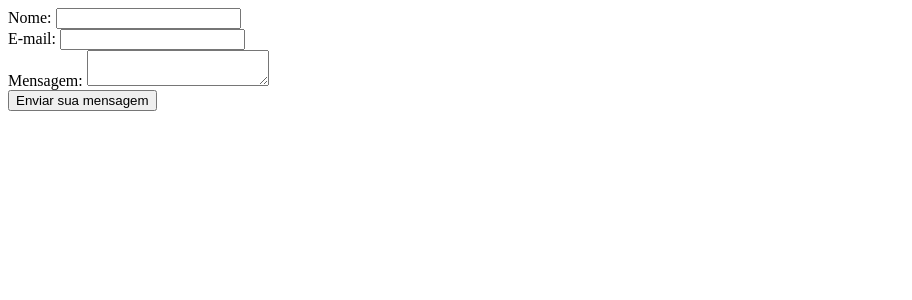
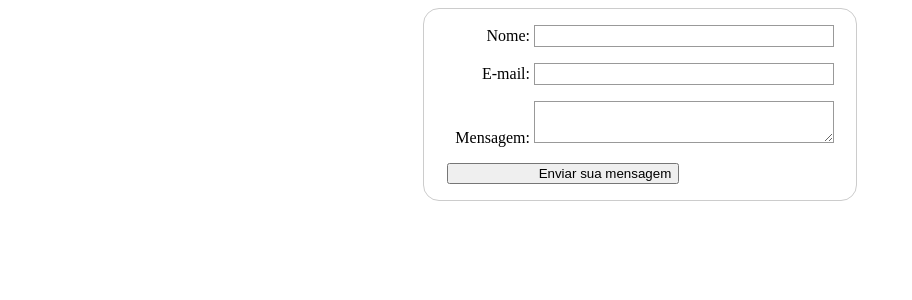
Before and after one commit to brunomalheiros/projeto, a Flask app: page /denuncia in a window 1280 px wide. Shown: the top 300 px of the page, without its empty margins (0-912 px from the left). Run offline with Flask 2, Linux system fonts and the light colour scheme.

Commit message:
adicionando css na pagina de denuncias

```diff
--- a/templates/denuncia.html
+++ b/templates/denuncia.html
@@ -2,6 +2,51 @@
 
 {% block conteudo %}
 <body>
+    <style>
+        form {
+    /* Apenas para centralizar o form na página */
+    margin: 0 auto;
+    width: 400px;
+    /* Para ver as bordas do formulário */
+    padding: 1em;
+    border: 1px solid #CCC;
+    border-radius: 1em;
+
+}
+form div + div {
+    margin-top: 1em;
+}
+input:focus, textarea:focus {
+    /* Dar um pouco de destaque nos elementos ativos */
+    border-color: #000;
+}
+button {
+    /* Para posicionar os botões para a mesma posição dos campos de texto */
+    padding-left: 90px; /* mesmo tamanho que os elementos do tipo label */
+}
+button {
+    /* Esta margem extra representa aproximadamente o mesmo espaço que o espaço entre as labels e os seus campos de texto*/
+    margin-left: .5em;
+}
+input, textarea {
+    /* Para certificar-se que todos os campos de texto têm as mesmas configurações de fonte. Por padrão, textareas ter uma fonte monospace*/
+    font: 1em sans-serif;
+
+    /* Para dar o mesmo tamanho a todos os campo de texto */
+    width: 300px;
+    -moz-box-sizing: border-box;
+    box-sizing: border-box;
+
+    /* Para harmonizar o look & feel das bordas nos campos de texto*/
+    border: 1px solid #999;
+}
+label {
+    /*Para ter certeza que todas as labels tem o mesmo tamanho e estão propriamente alinhadas */
+    display: inline-block;
+    width: 90px;
+    text-align: right;
+}
+    </style>
 
     <form action="/pagina-processa-dados-do-form" method="post">
         <div>
```
Also changed, not shown: static/_imagens/cachorro.jpg (deleted), static/_imagens/matoalto.jpg (deleted).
━━━━━━━━━━
WHAT YOU WILL DO: Write the records above out again word for word, skipping each picture.

SOLUTION TO THIS EXERCISE:
Before and after one commit to brunomalheiros/projeto, a Flask app: page /denuncia in a window 1280 px wide. Shown: the top 300 px of the page, without its empty margins (0-912 px from the left). Run offline with Flask 2, Linux system fonts and the light colour scheme.

Commit message:
adicionando css na pagina de denuncias

```diff
--- a/templates/denuncia.html
+++ b/templates/denuncia.html
@@ -2,6 +2,51 @@
 
 {% block conteudo %}
 <body>
+    <style>
+        form {
+    /* Apenas para centralizar o form na página */
+    margin: 0 auto;
+    width: 400px;
+    /* Para ver as bordas do formulário */
+    padding: 1em;
+    border: 1px solid #CCC;
+    border-radius: 1em;
+
+}
+form div + div {
+    margin-top: 1em;
+}
+input:focus, textarea:focus {
+    /* Dar um pouco de destaque nos elementos ativos */
+    border-color: #000;
+}
+button {
+    /* Para posicionar os botões para a mesma posição dos campos de texto */
+    padding-left: 90px; /* mesmo tamanho que os elementos do tipo label */
+}
+button {
+    /* Esta margem extra representa aproximadamente o mesmo espaço que o espaço entre as labels e os seus campos de texto*/
+    margin-left: .5em;
+}
+input, textarea {
+    /* Para certificar-se que todos os campos de texto têm as mesmas configurações de fonte. Por padrão, textareas ter uma fonte monospace*/
+    font: 1em sans-serif;
+
+    /* Para dar o mesmo tamanho a todos os campo de texto */
+    width: 300px;
+    -moz-box-sizing: border-box;
+    box-sizing: border-box;
+
+    /* Para harmonizar o look & feel das bordas nos campos de texto*/
+    border: 1px solid #999;
+}
+label {
+    /*Para ter certeza que todas as labels tem o mesmo tamanho e estão propriamente alinhadas */
+    display: inline-block;
+    width: 90px;
+    text-align: right;
+}
+    </style>
 
     <form action="/pagina-processa-dados-do-form" method="post">
         <div>
```
Also changed, not shown: static/_imagens/cachorro.jpg (deleted), static/_imagens/matoalto.jpg (deleted).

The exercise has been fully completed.